In the display assembly of the invention as above, the variable electrode 13 of each element 27 is upturned by being pushed inwardly by the bottom 20 of the depression 19 at the lower portion of the casing, and forced to extend upwards adjacent to the outer surface of the fixed electrode 12 in contact therewith at a portion 26 as shown in FIG. 3.
Thus, when no voltage is applied between the fixed electrode and the sheet electrodes, the sheet electrodes are in the off-state. However, upon the application of voltage between the fixed electrode and any one of the resilient sheet electrodes which are electrically independent of each other, that sheet electrode is attracted to and covers the surface of the fixed electrode in part in a moment.

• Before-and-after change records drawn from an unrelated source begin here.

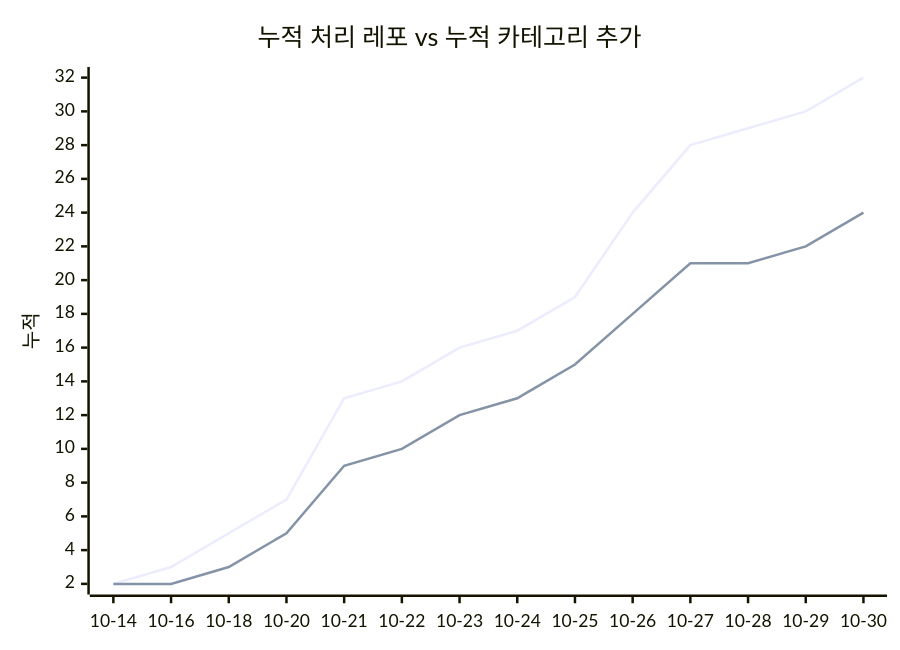
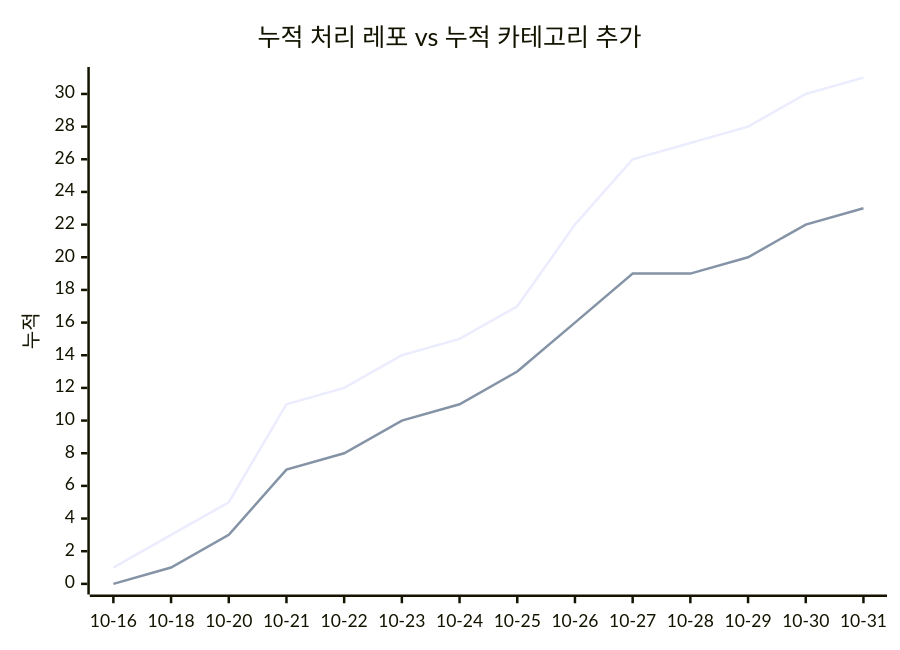
Before and after one commit to J-nowcow/awesome-korean-agent-skills: the second of 2 diagrams in docs/trends.md, drawn with Mermaid. The commit also changed other lines of this file and 3 other files, not shown here.

````diff
--- a/docs/trends.md
+++ b/docs/trends.md
@@ -68,8 +68,8 @@
 ```mermaid
 xychart-beta
     title "누적 처리 레포 vs 누적 카테고리 추가"
-    x-axis ["10-14","10-16","10-18","10-20","10-21","10-22","10-23","10-24","10-25","10-26","10-27","10-28","10-29","10-30"]
+    x-axis ["10-16","10-18","10-20","10-21","10-22","10-23","10-24","10-25","10-26","10-27","10-28","10-29","10-30","10-31"]
     y-axis "누적"
-    line [2,3,5,7,13,14,16,17,19,24,28,29,30,32]
-    line [2,2,3,5,9,10,12,13,15,18,21,21,22,24]
+    line [1,3,5,11,12,14,15,17,22,26,27,28,30,31]
+    line [0,1,3,7,8,10,11,13,16,19,19,20,22,23]
 ```
````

According to the invention, since both of the fixed electrode and the resilient sheet electrodes are contained within the casings in the form of channel serving as a means of electrostatic shielding for the element as well as position guide of the sheet electrodes in the off-state, neither electrostatic nor mechanical interference is caused if the elements or assemblies are disposed densely, and as a result, stable operation of the assembly is ensured. Furthermore, the resilient sheet electrode is sufficiently supported by only interposing it between the supporting plates if desired, so that no wrinkles or bends are produced at the interposed portion of the sheet electrode. As apparent, the assembly is very simple in construction and assembling.
As examples of applications of the electrostatic assembly of the invention, it is suitable for use in on-and-off display, guiding instrument to a fixed direction, analogue display, matrix display and the like. The assembly is also suitable for use in massage or pattern display.
|Cited Patent||Filing date||Publication date||Applicant||Title|
|US3553364 *||Mar 15, 1968||Jan 5, 1971||Texas Instruments Inc||Electromechanical light valve|
|US3897997 *||Aug 6, 1974||Aug 5, 1975||Kalt Charles G||Electrostatic display device with variable reflectivity|
|US3989357 *||May 27, 1975||Nov 2, 1976||Kalt Charles G||Electro-static device with rolling electrode|
|US4094590 *||Aug 4, 1976||Jun 13, 1978||Dielectric Systems International, Inc.||Electrostatic device for gating electromagnetic radiation|
|Citing Patent||Filing date||Publication date||Applicant||Title|
|US4336536 *||Dec 17, 1979||Jun 22, 1982||Kalt Charles G||Reflective display and method of making same|
|US4468663 *||Sep 8, 1981||Aug 28, 1984||Kalt Charles G||Electromechanical reflective display device|
|US4736202 *||Dec 19, 1984||Apr 5, 1988||Bos-Knox, Ltd.||Electrostatic binary switching and memory devices|
|US4794370 *||Apr 23, 1986||Dec 27, 1988||Bos-Knox Ltd.||Peristaltic electrostatic binary device|
|US6081249 *||Aug 11, 1997||Jun 27, 2000||Harris; Ellis D.||Wrap around membrane color display device|
|US6229683||Jun 30, 1999||May 8, 2001||Mcnc||High voltage micromachined electrostatic switch|
|US6404413 *||Aug 14, 2000||Jun 11, 2002||Ellis D. Harris||Electrostatic chromatophoric display|
|International Classification||G09F9/37, G02F1/19, G09F11/00|